WHAT IS EXPECTED
All of the data that follows should be given again exactly, without its images.

*** TASK MATERIAL ***

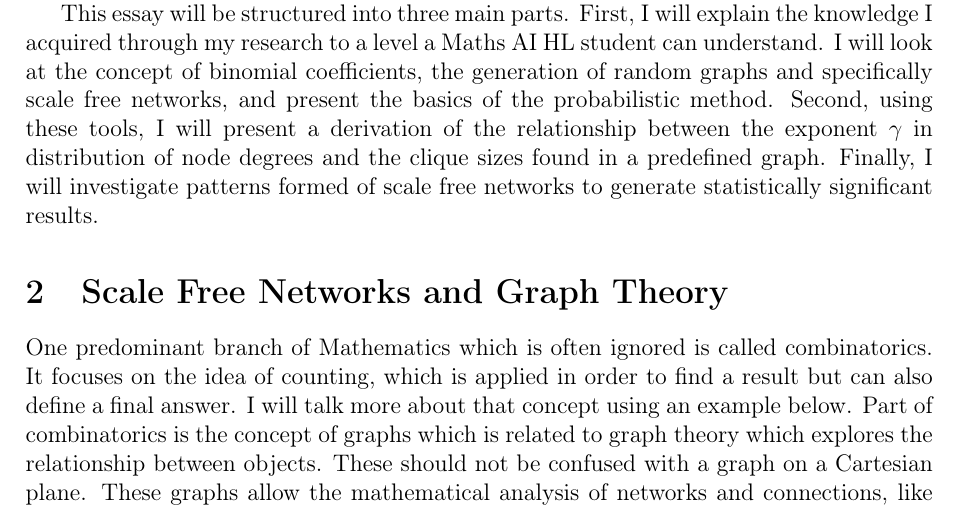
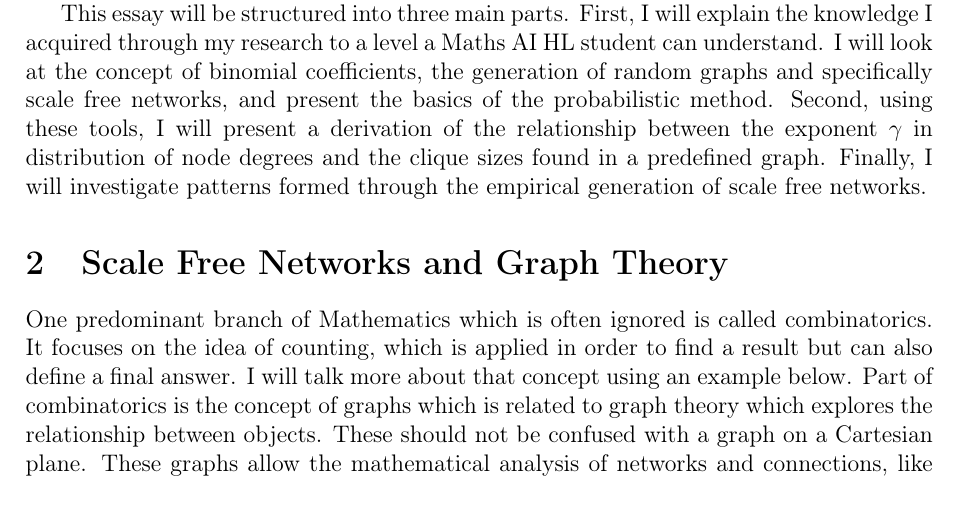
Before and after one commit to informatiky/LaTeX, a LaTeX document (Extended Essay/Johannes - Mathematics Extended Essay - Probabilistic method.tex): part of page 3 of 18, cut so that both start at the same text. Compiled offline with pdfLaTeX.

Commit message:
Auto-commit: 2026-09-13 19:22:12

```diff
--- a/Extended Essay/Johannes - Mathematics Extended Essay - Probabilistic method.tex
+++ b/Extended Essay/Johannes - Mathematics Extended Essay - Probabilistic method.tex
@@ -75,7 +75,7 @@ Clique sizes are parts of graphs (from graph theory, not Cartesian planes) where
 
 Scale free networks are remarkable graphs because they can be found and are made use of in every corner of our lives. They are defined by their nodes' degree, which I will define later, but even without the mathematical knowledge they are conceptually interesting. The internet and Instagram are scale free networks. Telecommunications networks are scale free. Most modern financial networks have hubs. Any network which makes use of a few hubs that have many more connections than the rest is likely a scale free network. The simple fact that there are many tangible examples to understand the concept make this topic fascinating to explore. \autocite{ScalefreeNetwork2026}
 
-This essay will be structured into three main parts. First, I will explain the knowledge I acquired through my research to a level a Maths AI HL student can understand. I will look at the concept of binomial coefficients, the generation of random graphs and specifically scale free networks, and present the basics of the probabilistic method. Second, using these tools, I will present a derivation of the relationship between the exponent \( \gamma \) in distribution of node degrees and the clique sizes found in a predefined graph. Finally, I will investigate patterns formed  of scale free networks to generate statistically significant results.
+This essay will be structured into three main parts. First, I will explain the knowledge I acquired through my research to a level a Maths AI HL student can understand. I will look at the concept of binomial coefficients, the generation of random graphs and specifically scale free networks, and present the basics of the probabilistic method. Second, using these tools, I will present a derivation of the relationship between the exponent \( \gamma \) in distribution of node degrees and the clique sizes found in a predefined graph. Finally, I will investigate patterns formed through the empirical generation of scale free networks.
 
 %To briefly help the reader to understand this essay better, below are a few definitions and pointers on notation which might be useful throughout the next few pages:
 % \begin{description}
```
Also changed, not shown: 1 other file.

*** End of TASK MATERIAL ***

TASK SOLUTION
Before and after one commit to informatiky/LaTeX, a LaTeX document (Extended Essay/Johannes - Mathematics Extended Essay - Probabilistic method.tex): part of page 3 of 18, cut so that both start at the same text. Compiled offline with pdfLaTeX.

Commit message:
Auto-commit: 2026-09-13 19:22:12

```diff
--- a/Extended Essay/Johannes - Mathematics Extended Essay - Probabilistic method.tex
+++ b/Extended Essay/Johannes - Mathematics Extended Essay - Probabilistic method.tex
@@ -75,7 +75,7 @@ Clique sizes are parts of graphs (from graph theory, not Cartesian planes) where
 
 Scale free networks are remarkable graphs because they can be found and are made use of in every corner of our lives. They are defined by their nodes' degree, which I will define later, but even without the mathematical knowledge they are conceptually interesting. The internet and Instagram are scale free networks. Telecommunications networks are scale free. Most modern financial networks have hubs. Any network which makes use of a few hubs that have many more connections than the rest is likely a scale free network. The simple fact that there are many tangible examples to understand the concept make this topic fascinating to explore. \autocite{ScalefreeNetwork2026}
 
-This essay will be structured into three main parts. First, I will explain the knowledge I acquired through my research to a level a Maths AI HL student can understand. I will look at the concept of binomial coefficients, the generation of random graphs and specifically scale free networks, and present the basics of the probabilistic method. Second, using these tools, I will present a derivation of the relationship between the exponent \( \gamma \) in distribution of node degrees and the clique sizes found in a predefined graph. Finally, I will investigate patterns formed  of scale free networks to generate statistically significant results.
+This essay will be structured into three main parts. First, I will explain the knowledge I acquired through my research to a level a Maths AI HL student can understand. I will look at the concept of binomial coefficients, the generation of random graphs and specifically scale free networks, and present the basics of the probabilistic method. Second, using these tools, I will present a derivation of the relationship between the exponent \( \gamma \) in distribution of node degrees and the clique sizes found in a predefined graph. Finally, I will investigate patterns formed through the empirical generation of scale free networks.
 
 %To briefly help the reader to understand this essay better, below are a few definitions and pointers on notation which might be useful throughout the next few pages:
 % \begin{description}
```
Also changed, not shown: 1 other file.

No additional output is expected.